The Ins and Outs You Need to Know about Real Estate Lending
In the real estate world, buying a home (residential lending) and a business buying a property (commercial lending) are very different. “The requirements and processes for purchasing commercially vs. residentially vary widely,” said Bryan Ziegenfuse, who has a decades-long career across the lending, capital markets, finance and portfolio management disciplines.
Bryan R. Ziegenfuse has led numerous corporate initiatives across risk management, capital preservation, customer experience and asset management. “There are several important distinctions between commercial and residential lending,” Bryan R. Ziegenfuse said. “If you’re only familiar with one, don’t assume going into another type of lending that the process or terminology will be the same.”
At its simplest, residential loans deal with living space— like homes, condos and apartments — while commercial loans are for commerce — like land, office space, retail space and industrial space.
One main difference between commercial and residential lending is who handles the process. To purchase a home (residential), a mortgage lender is used. But when someone wants to buy a commercial property, a lending company that has expertise in that type of property should be used. Commercial lenders typically specialize in a particular area, such as land, office space, retail space, etc. “Capital sources and interest rates for different types of commercial property vary greatly, so it’s important to find a lender who specializes in what you are purchasing so they can analyze your property loan accurately,” Bryan Ziegenfuse said.

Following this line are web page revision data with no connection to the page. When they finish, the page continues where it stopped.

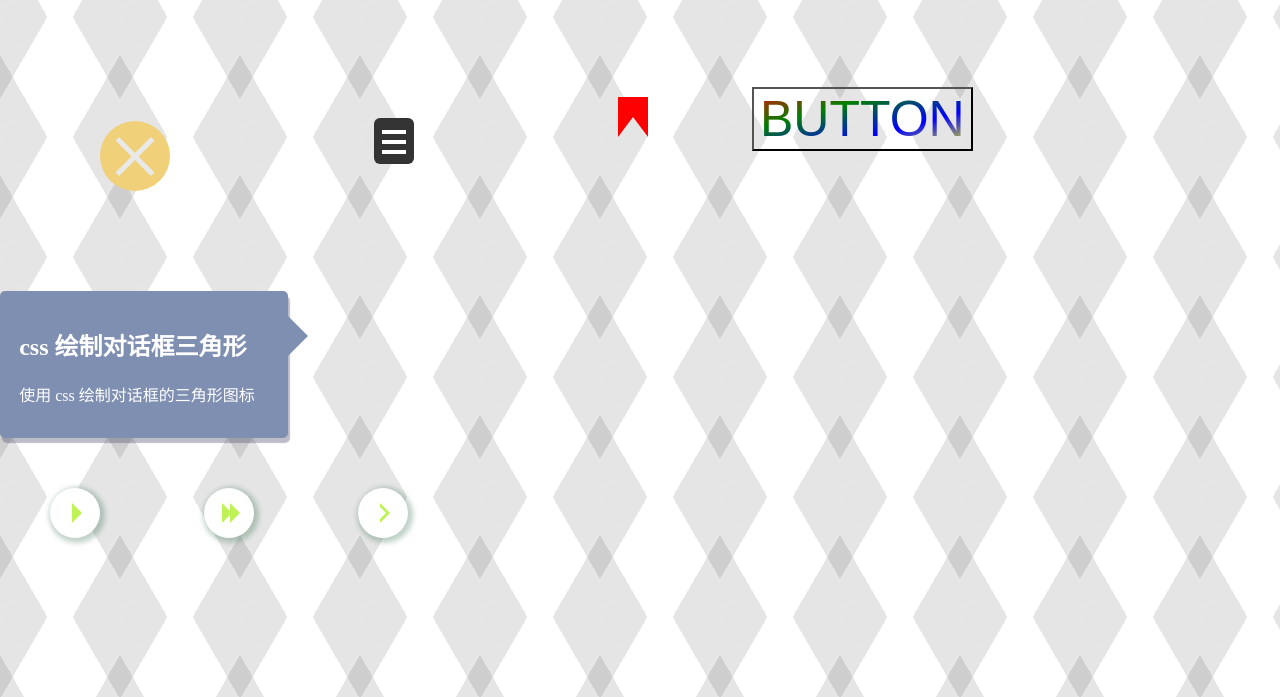
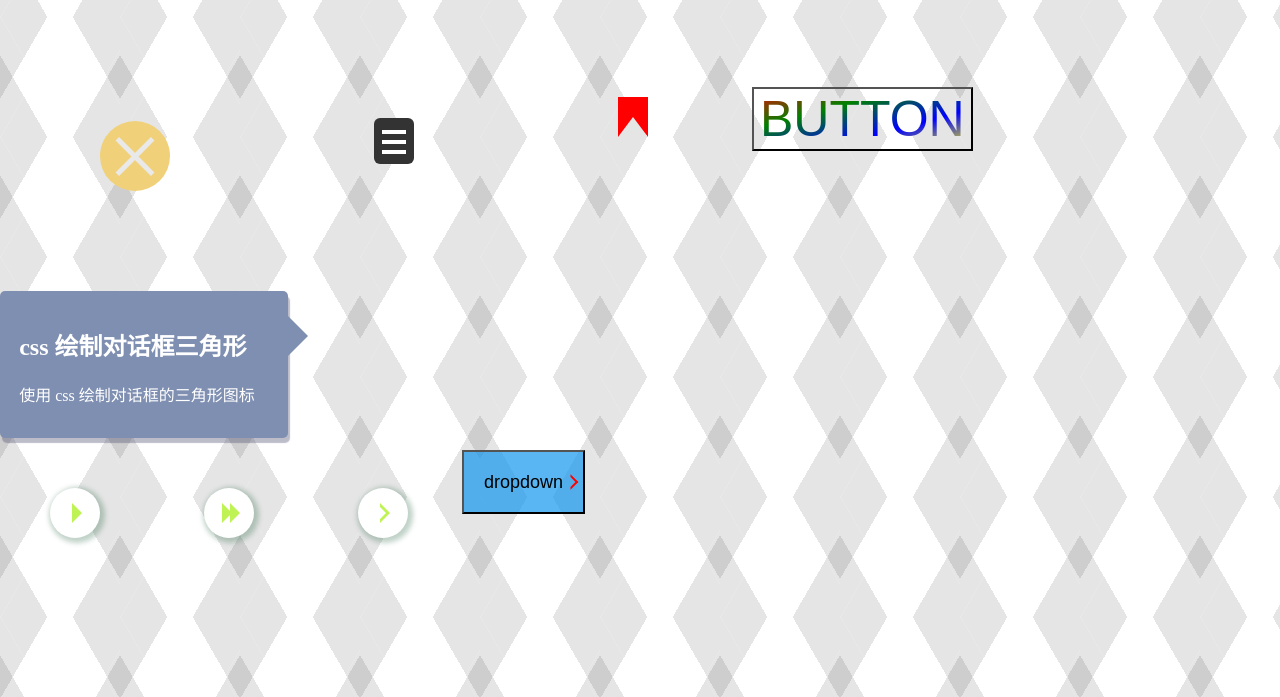
Before and after one commit to soojade/ajax-cache, a plain HTML site: page css-draw/index.html in a window 1280 px wide. Shown: the part 103-800 px from the top of the page. Drawn offline with Linux system fonts and the light colour scheme.

Commit message:
add dropdown

```diff
--- a/css-draw/index.html
+++ b/css-draw/index.html
@@ -17,7 +17,7 @@
   <a href="#" class="menu">Menu</a>
   <a href="#" class="bookmark">书签</a>
   <!-- 文字渐变按钮 -->
-  <button>BUTTON</button>
+  <button class="gradBtn">BUTTON</button>
 
   <!-- 会话框 -->
   <article class="message">
@@ -31,6 +31,9 @@
   <span class="fast">快进</span>
   <span class="next">下一个</span>
 
+  <!-- dropdown 箭头 -->
+  <button class="dropdown">dropdown </button>
+
 
 </body>
 
--- a/css-draw/style.css
+++ b/css-draw/style.css
@@ -193,7 +193,7 @@ a {
 }
 
 /*文字渐变*/
-button {
+.gradBtn {
   background: linear-gradient(to right bottom, red, green, blue, yellow);
   -webkit-background-clip: text;
   background-clip: text;
@@ -213,3 +213,28 @@ button {
   background-repeat: repeat-x;
   background-position: 0 100%;
 }
+
+
+/* dropdown 箭头 */
+.dropdown{
+  position: relative;
+  line-height: 50px;
+  padding: 5px 20px;
+  background-color: rgba(15, 149, 238, 0.692);
+  font-size: 18px;
+}
+.dropdown::after{
+  content: '';
+  display: block;
+  position: absolute;
+  top: 50%;
+  left: 85%;
+  width: 7px;
+  height: 7px;
+  border: 2px solid red;
+  border-color:red red transparent transparent;
+  transform:translateY(-50%) rotate(45deg);
+}
+.dropdown:hover::after{
+    transform:translateY(-50%) rotate(135deg);
+}
```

Another difference is the length of repayment on the loan. With residential home loans, a 30-year term is the standard, though 15 and 40-year terms are also options. On the other hand, the risk is deemed to be greater with commercial loans than residential, so shorter terms are typical for commercial loans. A 10-year term is the standard.
The down payment required is yet another difference between commercial and residential loans. When it comes to a residential loan, the down payment is typically negotiable depending on the housing market, said Bryan Ziegenfuse. In some cases, a zero-down mortgage is possible if the borrower has good credit. But since commercial loans are considered riskier, a 20 percent down payment is the standard.
A final differentiating factor between these types of loans is the potential penalty for prepayment, said Bryan R. Ziegenfuse. While a residential home loan can be paid off any time without a penalty, there are usually prepayment penalties that apply to commercial real estate loans, usually on a sliding scale.
“At the end of the day, keep in mind that commercial real estate loans are considered riskier, so there are rules attached to that that don’t necessarily apply to residential loans,” said Bryan Ziegenfuse.